This creates a one pixelwide pixel grid.
In InDesign go to the View menu and select Grids & Guides: Show Document Grid (you can turn that off later) and Snap to Document Grid.
This will cause your lines to snap to the grid, but they will not be positioned on the pixel, but between the pixels because by default the stroke is aligned to the center of the lines. They do snap to the grid lines and will cover half a pixel on each side of the line. This will give you blurred ant-aliased lines.
To avoid this, make sure you do not have anything selected and go to Window/Stroke.
Click on the Align Stroke / Align Stroke to Inside icon (or Outside if you prefer).
This will cause all the lines and boxes to fall exactly on the pixel grid.
Save the document as an InDesign template and use this in the future to avoid the blurred lines.
On the far left lines that fall exactly on the pixel grid and next to them lines that fall between pixels. On the right the resulting bitmaps.
Thanks for that Bob.
I also have another question regarding scrollable frames, I've been having trouble (all of a sudden) with text rendering.
So the text in the visible area of the page on screen load renders fine, and is of great quality, but then when you scroll the frame, the text underneath is blurry and looks appauling.
I could understand the "rasterising" theory if all of the text looked crappy, but with the text that is visible on page load looking great, I am slightly confused how it could render the immediate text perfectly and the "hidden" text not so well

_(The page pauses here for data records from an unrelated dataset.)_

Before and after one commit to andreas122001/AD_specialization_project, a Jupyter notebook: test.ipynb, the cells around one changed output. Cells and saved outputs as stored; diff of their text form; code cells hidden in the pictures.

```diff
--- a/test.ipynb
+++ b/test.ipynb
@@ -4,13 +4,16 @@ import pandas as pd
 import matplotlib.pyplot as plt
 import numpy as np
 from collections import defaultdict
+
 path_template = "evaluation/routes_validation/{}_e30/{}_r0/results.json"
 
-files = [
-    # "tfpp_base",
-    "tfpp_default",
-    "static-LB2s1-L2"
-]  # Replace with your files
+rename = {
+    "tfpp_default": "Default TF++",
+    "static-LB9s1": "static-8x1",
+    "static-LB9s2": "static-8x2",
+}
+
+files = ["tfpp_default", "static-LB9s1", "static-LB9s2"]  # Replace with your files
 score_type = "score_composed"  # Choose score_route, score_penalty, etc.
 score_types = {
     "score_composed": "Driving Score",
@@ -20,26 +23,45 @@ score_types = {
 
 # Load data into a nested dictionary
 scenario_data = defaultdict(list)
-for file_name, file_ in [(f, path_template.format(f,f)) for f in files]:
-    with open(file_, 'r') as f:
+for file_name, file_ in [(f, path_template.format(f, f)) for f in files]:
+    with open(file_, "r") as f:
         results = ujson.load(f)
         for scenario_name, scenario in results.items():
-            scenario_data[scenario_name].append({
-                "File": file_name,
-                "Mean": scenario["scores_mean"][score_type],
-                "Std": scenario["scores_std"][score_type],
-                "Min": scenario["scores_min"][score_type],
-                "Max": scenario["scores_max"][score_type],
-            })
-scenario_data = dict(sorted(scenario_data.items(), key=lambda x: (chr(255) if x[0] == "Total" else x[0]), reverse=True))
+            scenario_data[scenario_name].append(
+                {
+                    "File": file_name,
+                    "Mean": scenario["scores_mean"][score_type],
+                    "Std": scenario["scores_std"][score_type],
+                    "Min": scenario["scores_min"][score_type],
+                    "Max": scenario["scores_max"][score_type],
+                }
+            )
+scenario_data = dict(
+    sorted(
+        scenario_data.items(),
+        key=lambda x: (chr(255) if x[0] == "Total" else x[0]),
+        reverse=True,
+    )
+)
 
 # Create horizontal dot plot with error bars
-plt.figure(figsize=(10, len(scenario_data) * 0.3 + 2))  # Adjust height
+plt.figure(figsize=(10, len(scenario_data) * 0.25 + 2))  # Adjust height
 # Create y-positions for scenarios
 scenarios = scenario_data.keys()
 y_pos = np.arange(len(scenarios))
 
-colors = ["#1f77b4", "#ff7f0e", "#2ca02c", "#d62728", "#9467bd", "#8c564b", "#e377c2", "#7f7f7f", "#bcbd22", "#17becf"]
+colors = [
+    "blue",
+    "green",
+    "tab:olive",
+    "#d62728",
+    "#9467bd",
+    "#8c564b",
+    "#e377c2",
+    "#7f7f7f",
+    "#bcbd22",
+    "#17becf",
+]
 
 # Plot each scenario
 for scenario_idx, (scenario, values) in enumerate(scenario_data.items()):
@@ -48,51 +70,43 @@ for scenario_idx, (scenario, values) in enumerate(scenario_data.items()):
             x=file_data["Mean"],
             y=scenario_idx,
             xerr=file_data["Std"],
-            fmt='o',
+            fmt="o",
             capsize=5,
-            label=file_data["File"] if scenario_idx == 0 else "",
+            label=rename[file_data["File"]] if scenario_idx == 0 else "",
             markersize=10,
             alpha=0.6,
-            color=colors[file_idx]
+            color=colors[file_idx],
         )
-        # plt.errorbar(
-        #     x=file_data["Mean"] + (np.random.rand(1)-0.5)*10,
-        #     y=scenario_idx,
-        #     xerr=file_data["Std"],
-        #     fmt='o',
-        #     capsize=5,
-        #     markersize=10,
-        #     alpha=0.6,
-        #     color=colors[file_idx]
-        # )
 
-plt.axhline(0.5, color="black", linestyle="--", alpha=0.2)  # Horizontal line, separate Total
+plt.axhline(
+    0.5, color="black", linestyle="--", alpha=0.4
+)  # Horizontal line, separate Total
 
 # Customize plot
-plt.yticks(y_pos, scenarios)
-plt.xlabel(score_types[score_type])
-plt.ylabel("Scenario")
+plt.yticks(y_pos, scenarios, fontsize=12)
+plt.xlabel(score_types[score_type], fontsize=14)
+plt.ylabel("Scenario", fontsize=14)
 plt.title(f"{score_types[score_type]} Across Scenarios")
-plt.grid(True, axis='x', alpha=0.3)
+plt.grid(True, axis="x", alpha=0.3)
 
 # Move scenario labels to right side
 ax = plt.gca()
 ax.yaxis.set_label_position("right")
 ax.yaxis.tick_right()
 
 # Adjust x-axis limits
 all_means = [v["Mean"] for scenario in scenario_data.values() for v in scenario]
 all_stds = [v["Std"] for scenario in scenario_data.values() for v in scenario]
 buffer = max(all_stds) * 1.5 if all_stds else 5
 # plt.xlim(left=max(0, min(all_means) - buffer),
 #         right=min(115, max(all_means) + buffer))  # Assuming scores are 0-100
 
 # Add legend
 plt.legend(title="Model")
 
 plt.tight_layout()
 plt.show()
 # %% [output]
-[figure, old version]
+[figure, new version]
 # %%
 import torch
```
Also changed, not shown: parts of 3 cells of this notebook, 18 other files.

Hopefully this makes sense!
It’s especially noticeable with PDF format folios. All I can tell you is to experiment with different fonts and stay away from those with very thin serifs as these seem to look worse. Also very thin fonts will look pretty bad, too, in comparison to those that haven’t been rasterized. One idea is to use PNG on those pages to rasterize everything so that the fonts at least look the same.
@Tim – what kind of folios do you create? PDF ones?
Then the static part is no problem at all concerning text representation.
Scrollable frames however could become a little blurry if you zoom in.
They, together with overlay types like "Buttons", "Slideshows" and "Audio Skins" are resampled.
And the resolution of the resampling process depends on the folio size:
1024 x 768 pdf-folios on an iPad3
2048 x 1536 pdf-folios on an iPad3
Uwe, I do majority pdf and for certain articles with different properties, import them differently.
The page with the crappy text was a PDF, I will experiment with the import options.
Bob, thanks for the heads up there - I can see how your suggestion would definitely help - it might not be pheasable at this current point in time though
I will experiment and report back - Thanks guys!